(Collected data)
§ §
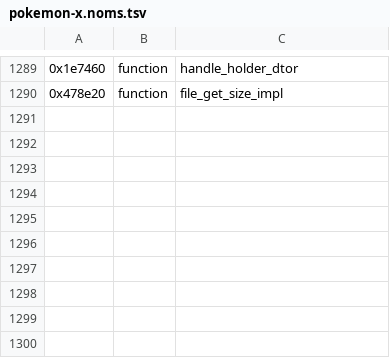
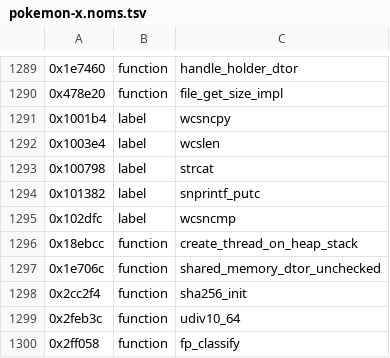
Before and after one commit to KiyoniX/Random_Projects_With_claude, a TSV file: decompil-3ds/fiches/pokemon-x.noms.tsv, drawn as a sheet; only a part is shown, gaps mark what is left out.

```diff
--- a/decompil-3ds/fiches/pokemon-x.noms.tsv
+++ b/decompil-3ds/fiches/pokemon-x.noms.tsv
@@ -1290 +1290,11 @@
 0x478e20	function	file_get_size_impl
+0x1001b4	label	wcsncpy
+0x1003e4	label	wcslen
+0x100798	label	strcat
+0x101382	label	snprintf_putc
+0x102dfc	label	wcsncmp
+0x18ebcc	function	create_thread_on_heap_stack
+0x1e706c	function	shared_memory_dtor_unchecked
+0x2cc2f4	function	sha256_init
+0x2feb3c	function	udiv10_64
+0x2ff058	function	fp_classify
```
Also changed, not shown: decompil-3ds/fiches/noms-propages.tsv, 4 other files.
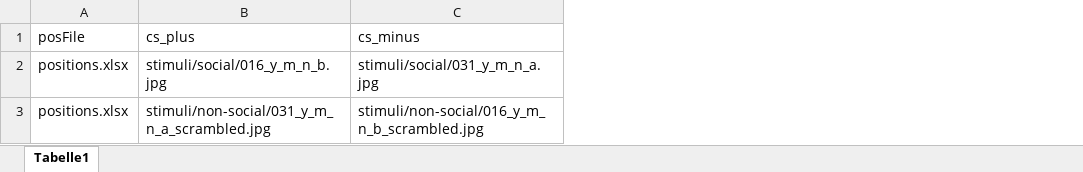
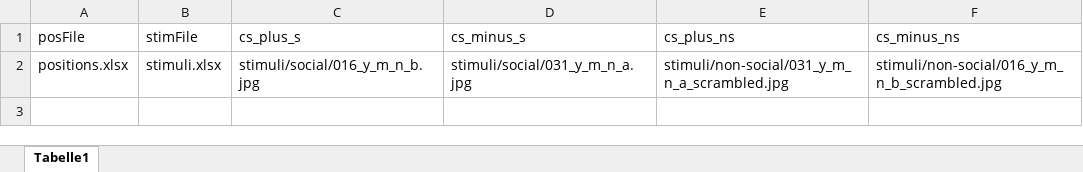
Before and after one commit to sabrinagado/gaze_avoidance, an Excel workbook: chooseBlockC.xlsx, sheet Tabelle1, drawn as a sheet; values as stored, in another font and other column widths than the file's, no borders; removed rows and columns are numbered as before the commit, all else as after; the diff names each change by its address in the sheet, - before the commit and + after, or states it on an @@ line.

```diff
--- a/chooseBlockC.xlsx (sheet Tabelle1)
+++ b/chooseBlockC.xlsx (sheet Tabelle1)
+column B (stimFile), row 2: stimuli.xlsx
+column E (cs_plus_ns), row 2: stimuli/non-social/031_y_m_n_a_scrambled.jpg
+column F (cs_minus_ns), row 2: stimuli/non-social/016_y_m_n_b_scrambled.jpg
-C1: cs_plus
+C1: cs_plus_s
-D1: cs_minus
+D1: cs_minus_s
-row 3: positions.xlsx | stimuli/non-social/031_y_m_n_a_scrambled.jpg | stimuli/non-social/016_y_m_n_b_scrambled.jpg
```
Also changed, not shown: chooseBlockA.xlsx, chooseBlockB.xlsx, 10 other files.
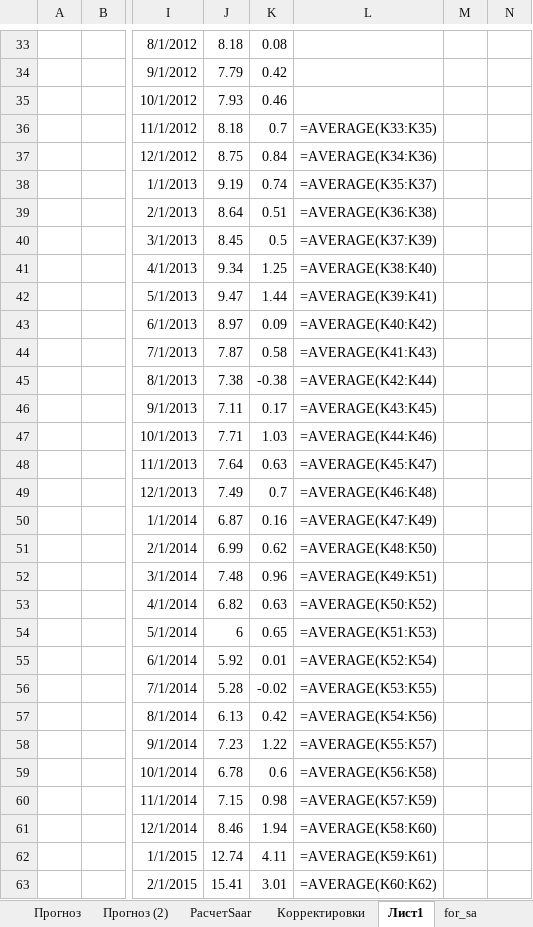
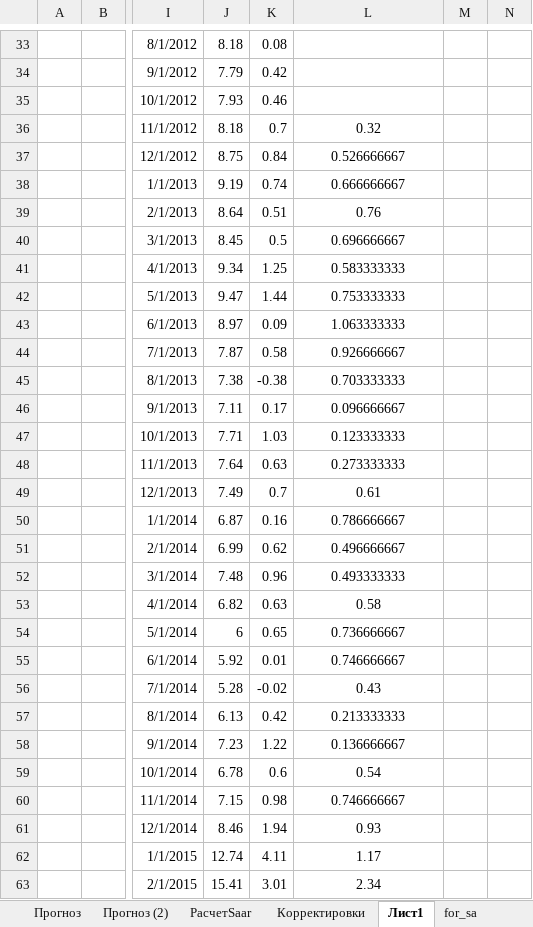
Before and after one commit to valalav/opus_forecast, an Excel workbook: assets/06_2026_02_Прогноз.xlsx, sheet Лист1, drawn as a sheet; only a part is shown, gaps mark what is left out; values as stored, in another font and other column widths than the file's, no borders; formulas without a stored value are shown as written; table styles not drawn; the diff covers the shown part only; the diff names each change by its address in the sheet, - before the commit and + after, or states it on an @@ line.

```diff
--- a/assets/06_2026_02_Прогноз.xlsx (sheet Лист1)
+++ b/assets/06_2026_02_Прогноз.xlsx (sheet Лист1)
-L36: =AVERAGE(K33:K35)
+L36: 0.32
-L37: =AVERAGE(K34:K36)
+L37: 0.526666667
-L38: =AVERAGE(K35:K37)
+L38: 0.666666667
-L39: =AVERAGE(K36:K38)
+L39: 0.76
-L40: =AVERAGE(K37:K39)
+L40: 0.696666667
-L41: =AVERAGE(K38:K40)
+L41: 0.583333333
-L42: =AVERAGE(K39:K41)
+L42: 0.753333333
-L43: =AVERAGE(K40:K42)
+L43: 1.063333333
-L44: =AVERAGE(K41:K43)
+L44: 0.926666667
-L45: =AVERAGE(K42:K44)
+L45: 0.703333333
-L46: =AVERAGE(K43:K45)
+L46: 0.096666667
-L47: =AVERAGE(K44:K46)
+L47: 0.123333333
-L48: =AVERAGE(K45:K47)
+L48: 0.273333333
-L49: =AVERAGE(K46:K48)
+L49: 0.61
-L50: =AVERAGE(K47:K49)
+L50: 0.786666667
-L51: =AVERAGE(K48:K50)
+L51: 0.496666667
-L52: =AVERAGE(K49:K51)
+L52: 0.493333333
-L53: =AVERAGE(K50:K52)
+L53: 0.58
-L54: =AVERAGE(K51:K53)
+L54: 0.736666667
-L55: =AVERAGE(K52:K54)
+L55: 0.746666667
-L56: =AVERAGE(K53:K55)
+L56: 0.43
-L57: =AVERAGE(K54:K56)
+L57: 0.213333333
-L58: =AVERAGE(K55:K57)
+L58: 0.136666667
-L59: =AVERAGE(K56:K58)
+L59: 0.54
-L60: =AVERAGE(K57:K59)
+L60: 0.746666667
-L61: =AVERAGE(K58:K60)
+L61: 0.93
-L62: =AVERAGE(K59:K61)
+L62: 1.17
-L63: =AVERAGE(K60:K62)
+L63: 2.34
```
Also changed, not shown: 125 edited cells elsewhere in this sheet, sheet РасчетSaar, sheet Прогноз (2), sheet Прогноз, hidden cells, charts or pictures, 13 other files.
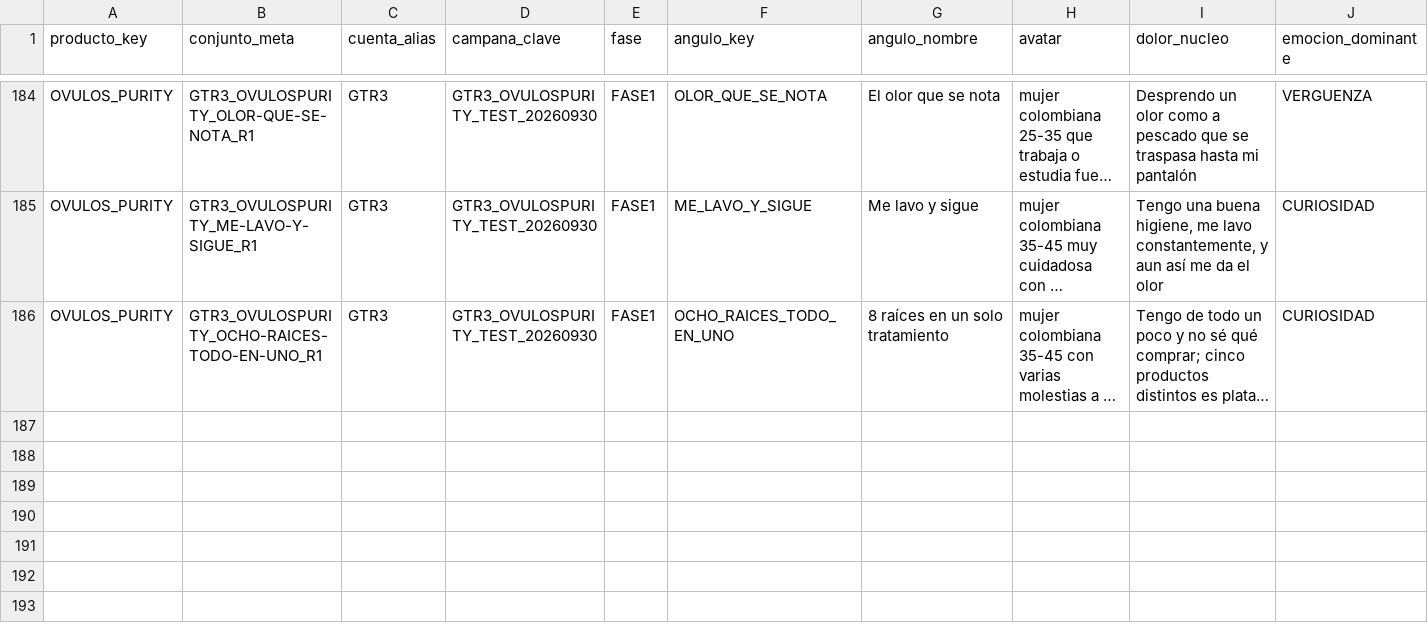
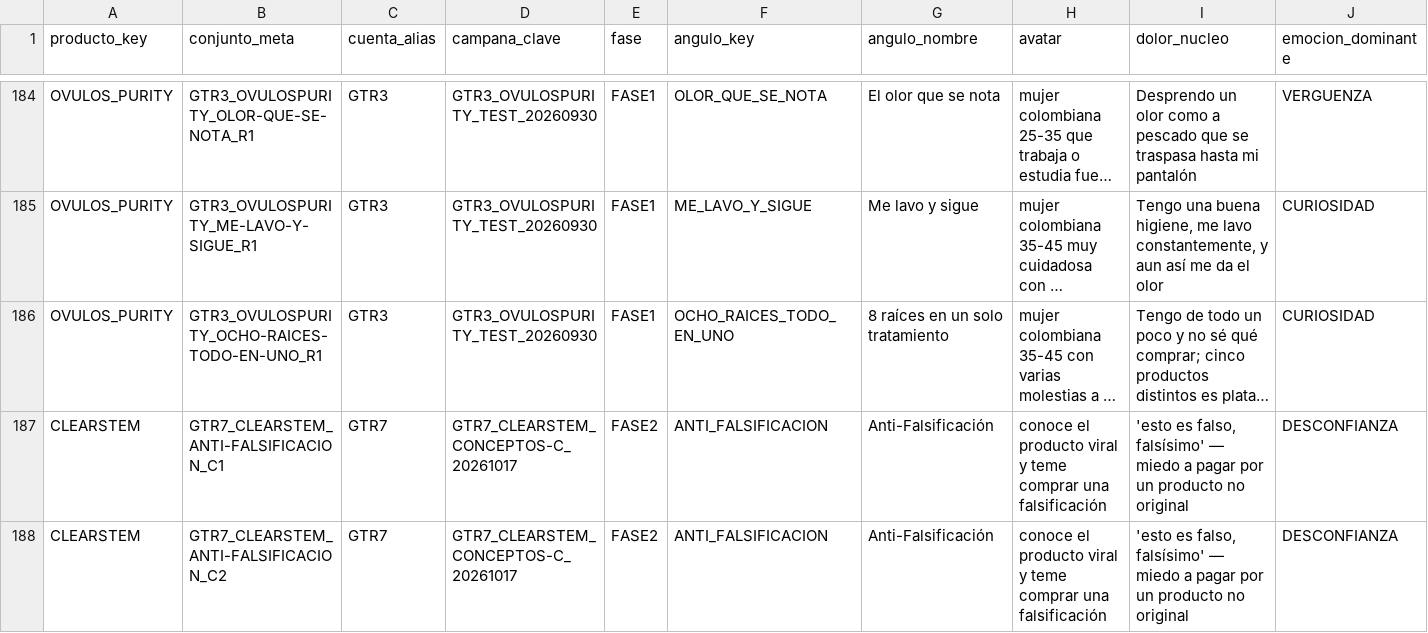
Before and after one commit to juanfonsecax/vitalcom-sistema, a CSV file: PRODUCTOS/_DIM_CONJUNTOS.csv, drawn as a sheet; only a part is shown, gaps mark what is left out; long unchanged cells end in …; rows hold the shown columns only; the diff names each change by its address in the sheet, - before the commit and + after, or states it on an @@ line.

```diff
--- a/PRODUCTOS/_DIM_CONJUNTOS.csv
+++ b/PRODUCTOS/_DIM_CONJUNTOS.csv
+row 187: CLEARSTEM | GTR7_CLEARSTEM_ANTI-FALSIFICACION_C1 | GTR7 | GTR7_CLEARSTEM_CONCEPTOS-C_20261017 | FASE2 | ANTI_FALSIFICACION | Anti-Falsificación | conoce el producto viral y teme comprar una falsificación | 'esto es falso, falsísimo' — miedo a pagar por un producto no original | DESCONFIANZA
+row 188: CLEARSTEM | GTR7_CLEARSTEM_ANTI-FALSIFICACION_C2 | GTR7 | GTR7_CLEARSTEM_CONCEPTOS-C_20261017 | FASE2 | ANTI_FALSIFICACION | Anti-Falsificación | conoce el producto viral y teme comprar una falsificación | 'esto es falso, falsísimo' — miedo a pagar por un producto no original | DESCONFIANZA
```
Also changed, not shown: PRODUCTOS/_DIM_CREATIVOS.csv, 4 other files.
§ §
◆ ASSIGNMENT ◆
Lines that hold the word "fiches" are the ones to copy from the entries above.

◆ REPLY ◆
Before and after one commit to KiyoniX/Random_Projects_With_claude, a TSV file: decompil-3ds/fiches/pokemon-x.noms.tsv, drawn as a sheet; only a part is shown, gaps mark what is left out.
--- a/decompil-3ds/fiches/pokemon-x.noms.tsv
+++ b/decompil-3ds/fiches/pokemon-x.noms.tsv
Also changed, not shown: decompil-3ds/fiches/noms-propages.tsv, 4 other files.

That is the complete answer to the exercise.